Wolverine - everybody's favourite Clint Eastwood-esque Canadian bruiser with a penchant for popping claws and growling out his words - has had a good long life in Marvel comics over the years, growing as a character but never really undergoing the kind of changes we've seen in other heroes under the comics publisher.
Still, even with his generally consistent personality, there's a lot that audiences - and readers - get wrong about him. Hugh Jackman's Wolverine, stunning and iconic as he might be, differed somewhat from his comics counterpart, and while Logan's just as popular on the page as he is off it, some of his subtler traits fall to the wayside when writers focus on his more obvious quirks.
A lot of what audiences think Wolverine is all about, extrapolated from his fan-favoured persona, can easily be debunked by just one look at his many, many comic book runs.
He might be the best at what he does, but when people keep getting him wrong, what's that even supposed to mean?
With titles like "Death of Wolverine" headlining Marvel comics in the last few years, it's pretty safe to say that while he's just as likely to come in and out of the revolving door that characterises superhero lifespans, Wolverine is still very much capable of actually dying.
Most of these deaths (and yes, there are more than one) have to do with his healing factor failing, whether through natural means like old age, or through experiments by his many enemies.

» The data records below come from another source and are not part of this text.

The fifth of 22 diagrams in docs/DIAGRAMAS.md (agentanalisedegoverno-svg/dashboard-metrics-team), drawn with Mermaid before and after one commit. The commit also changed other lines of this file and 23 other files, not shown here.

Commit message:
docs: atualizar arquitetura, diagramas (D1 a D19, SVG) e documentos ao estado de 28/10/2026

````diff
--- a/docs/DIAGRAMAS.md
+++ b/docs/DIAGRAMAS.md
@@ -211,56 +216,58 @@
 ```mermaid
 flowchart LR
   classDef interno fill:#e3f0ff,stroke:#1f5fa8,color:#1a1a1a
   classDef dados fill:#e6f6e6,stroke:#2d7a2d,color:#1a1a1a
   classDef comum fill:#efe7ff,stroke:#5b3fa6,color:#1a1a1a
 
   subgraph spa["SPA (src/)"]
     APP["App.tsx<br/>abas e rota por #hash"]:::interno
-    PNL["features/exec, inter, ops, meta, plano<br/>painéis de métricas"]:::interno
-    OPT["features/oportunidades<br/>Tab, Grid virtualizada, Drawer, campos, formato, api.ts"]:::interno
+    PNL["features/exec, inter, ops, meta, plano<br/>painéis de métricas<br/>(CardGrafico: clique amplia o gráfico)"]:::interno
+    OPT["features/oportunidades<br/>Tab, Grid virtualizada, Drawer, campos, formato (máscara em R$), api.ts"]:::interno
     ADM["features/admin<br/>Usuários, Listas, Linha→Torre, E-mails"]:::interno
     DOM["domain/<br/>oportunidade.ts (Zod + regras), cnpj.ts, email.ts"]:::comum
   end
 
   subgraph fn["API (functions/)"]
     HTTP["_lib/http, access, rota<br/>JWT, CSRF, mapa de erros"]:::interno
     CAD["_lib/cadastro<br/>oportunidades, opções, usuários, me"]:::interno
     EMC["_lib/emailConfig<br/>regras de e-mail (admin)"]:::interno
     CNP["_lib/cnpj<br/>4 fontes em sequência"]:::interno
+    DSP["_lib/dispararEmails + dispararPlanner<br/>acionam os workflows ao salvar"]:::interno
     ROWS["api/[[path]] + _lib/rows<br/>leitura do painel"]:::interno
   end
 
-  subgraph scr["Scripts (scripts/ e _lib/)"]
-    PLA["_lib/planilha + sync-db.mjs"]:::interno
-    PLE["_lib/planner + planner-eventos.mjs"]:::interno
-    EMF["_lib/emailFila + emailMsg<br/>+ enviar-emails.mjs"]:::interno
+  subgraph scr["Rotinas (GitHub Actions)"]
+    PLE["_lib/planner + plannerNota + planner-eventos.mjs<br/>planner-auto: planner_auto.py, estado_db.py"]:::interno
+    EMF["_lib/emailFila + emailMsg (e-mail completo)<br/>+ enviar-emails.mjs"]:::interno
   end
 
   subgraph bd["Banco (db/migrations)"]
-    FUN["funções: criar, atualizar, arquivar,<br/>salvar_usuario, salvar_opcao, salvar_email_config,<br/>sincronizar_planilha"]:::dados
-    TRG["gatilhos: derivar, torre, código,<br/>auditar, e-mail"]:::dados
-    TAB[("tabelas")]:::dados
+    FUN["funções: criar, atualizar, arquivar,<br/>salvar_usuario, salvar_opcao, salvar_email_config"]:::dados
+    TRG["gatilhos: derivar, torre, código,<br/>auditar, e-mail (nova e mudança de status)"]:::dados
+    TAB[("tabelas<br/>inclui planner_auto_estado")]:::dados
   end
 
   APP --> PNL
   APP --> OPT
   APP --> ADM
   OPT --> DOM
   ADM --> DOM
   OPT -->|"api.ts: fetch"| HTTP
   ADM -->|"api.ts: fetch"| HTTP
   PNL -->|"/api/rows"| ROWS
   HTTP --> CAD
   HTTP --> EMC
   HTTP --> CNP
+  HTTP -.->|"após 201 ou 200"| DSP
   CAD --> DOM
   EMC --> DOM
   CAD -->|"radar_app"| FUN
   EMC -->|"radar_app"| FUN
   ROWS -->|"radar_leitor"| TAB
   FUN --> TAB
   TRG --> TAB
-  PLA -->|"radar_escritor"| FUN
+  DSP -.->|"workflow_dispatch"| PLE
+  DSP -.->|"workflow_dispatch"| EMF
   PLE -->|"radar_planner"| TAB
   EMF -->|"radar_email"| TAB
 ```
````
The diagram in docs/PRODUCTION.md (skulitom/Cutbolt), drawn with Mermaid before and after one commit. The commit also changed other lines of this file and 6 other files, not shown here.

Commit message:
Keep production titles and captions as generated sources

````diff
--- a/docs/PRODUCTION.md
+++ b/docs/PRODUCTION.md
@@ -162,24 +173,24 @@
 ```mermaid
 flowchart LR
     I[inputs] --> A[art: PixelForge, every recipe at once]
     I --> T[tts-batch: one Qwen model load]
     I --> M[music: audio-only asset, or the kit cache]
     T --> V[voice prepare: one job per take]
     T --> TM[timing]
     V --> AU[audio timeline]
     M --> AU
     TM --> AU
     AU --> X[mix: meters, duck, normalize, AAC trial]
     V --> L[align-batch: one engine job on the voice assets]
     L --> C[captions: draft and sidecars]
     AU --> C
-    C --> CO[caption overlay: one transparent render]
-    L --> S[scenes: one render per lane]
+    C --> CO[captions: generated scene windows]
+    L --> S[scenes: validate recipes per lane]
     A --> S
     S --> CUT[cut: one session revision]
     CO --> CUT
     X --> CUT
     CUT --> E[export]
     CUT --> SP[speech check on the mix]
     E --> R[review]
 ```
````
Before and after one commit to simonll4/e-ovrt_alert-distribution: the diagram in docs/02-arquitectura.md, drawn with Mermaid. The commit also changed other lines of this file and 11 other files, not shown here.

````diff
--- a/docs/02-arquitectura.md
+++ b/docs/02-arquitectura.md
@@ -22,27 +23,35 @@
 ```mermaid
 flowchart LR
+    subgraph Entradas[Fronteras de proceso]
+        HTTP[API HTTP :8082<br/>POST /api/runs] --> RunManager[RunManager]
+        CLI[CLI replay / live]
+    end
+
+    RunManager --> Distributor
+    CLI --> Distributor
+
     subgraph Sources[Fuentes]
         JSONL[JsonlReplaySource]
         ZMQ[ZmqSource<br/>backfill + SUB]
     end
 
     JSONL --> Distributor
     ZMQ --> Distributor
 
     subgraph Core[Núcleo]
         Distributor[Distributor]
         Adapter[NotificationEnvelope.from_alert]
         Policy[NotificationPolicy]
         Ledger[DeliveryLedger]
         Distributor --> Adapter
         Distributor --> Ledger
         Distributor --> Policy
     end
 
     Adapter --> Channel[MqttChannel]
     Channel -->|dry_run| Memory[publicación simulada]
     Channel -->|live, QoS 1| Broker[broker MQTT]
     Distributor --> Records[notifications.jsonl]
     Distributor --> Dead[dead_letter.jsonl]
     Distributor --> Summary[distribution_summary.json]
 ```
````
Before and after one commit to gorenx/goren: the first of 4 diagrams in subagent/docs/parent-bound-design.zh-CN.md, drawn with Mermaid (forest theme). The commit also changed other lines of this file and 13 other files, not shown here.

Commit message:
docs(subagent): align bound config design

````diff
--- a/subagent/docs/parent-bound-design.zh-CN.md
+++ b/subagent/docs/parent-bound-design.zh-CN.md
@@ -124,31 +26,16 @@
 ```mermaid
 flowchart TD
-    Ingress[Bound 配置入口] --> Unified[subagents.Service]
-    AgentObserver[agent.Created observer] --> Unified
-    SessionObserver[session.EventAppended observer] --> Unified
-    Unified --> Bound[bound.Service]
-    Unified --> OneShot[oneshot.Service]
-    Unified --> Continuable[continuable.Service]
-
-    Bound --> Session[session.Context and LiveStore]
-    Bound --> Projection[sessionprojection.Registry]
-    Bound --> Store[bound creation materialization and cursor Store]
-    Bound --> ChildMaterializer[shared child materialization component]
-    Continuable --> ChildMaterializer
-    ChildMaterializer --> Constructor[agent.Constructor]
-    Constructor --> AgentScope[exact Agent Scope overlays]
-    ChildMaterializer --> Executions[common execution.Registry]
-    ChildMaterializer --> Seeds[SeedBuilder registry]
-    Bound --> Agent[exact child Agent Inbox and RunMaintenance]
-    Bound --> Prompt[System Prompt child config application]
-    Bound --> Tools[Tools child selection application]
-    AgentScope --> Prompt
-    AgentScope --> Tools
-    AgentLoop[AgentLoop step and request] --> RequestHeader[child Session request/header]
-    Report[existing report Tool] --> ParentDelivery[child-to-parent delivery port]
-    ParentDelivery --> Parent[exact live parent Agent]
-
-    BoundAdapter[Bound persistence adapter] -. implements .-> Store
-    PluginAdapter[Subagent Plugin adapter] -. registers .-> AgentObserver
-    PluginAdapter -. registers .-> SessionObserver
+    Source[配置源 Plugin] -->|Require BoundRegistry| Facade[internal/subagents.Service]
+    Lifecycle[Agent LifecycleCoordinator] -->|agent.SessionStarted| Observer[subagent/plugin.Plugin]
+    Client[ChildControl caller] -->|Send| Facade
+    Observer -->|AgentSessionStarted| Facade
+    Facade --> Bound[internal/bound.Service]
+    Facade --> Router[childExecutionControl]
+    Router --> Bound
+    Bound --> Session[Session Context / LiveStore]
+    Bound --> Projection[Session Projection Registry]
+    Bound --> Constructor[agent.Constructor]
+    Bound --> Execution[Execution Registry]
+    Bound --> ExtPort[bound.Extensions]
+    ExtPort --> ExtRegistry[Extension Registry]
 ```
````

There have also been instances in which Magneto was able to control Wolvie's Adamantium skeleton and literally rip him apart.
There are many creative ways the Marvel team have thought up to murder their supposed "unkillable" character over the years, and at some point you have to wonder when people will stop thinking that an advanced healing factor equals immortality.
Moreover, when will Marvel realise that killing the same character a thousand times will stop grabbing attention, given that Marvel fans all know that it never really sticks?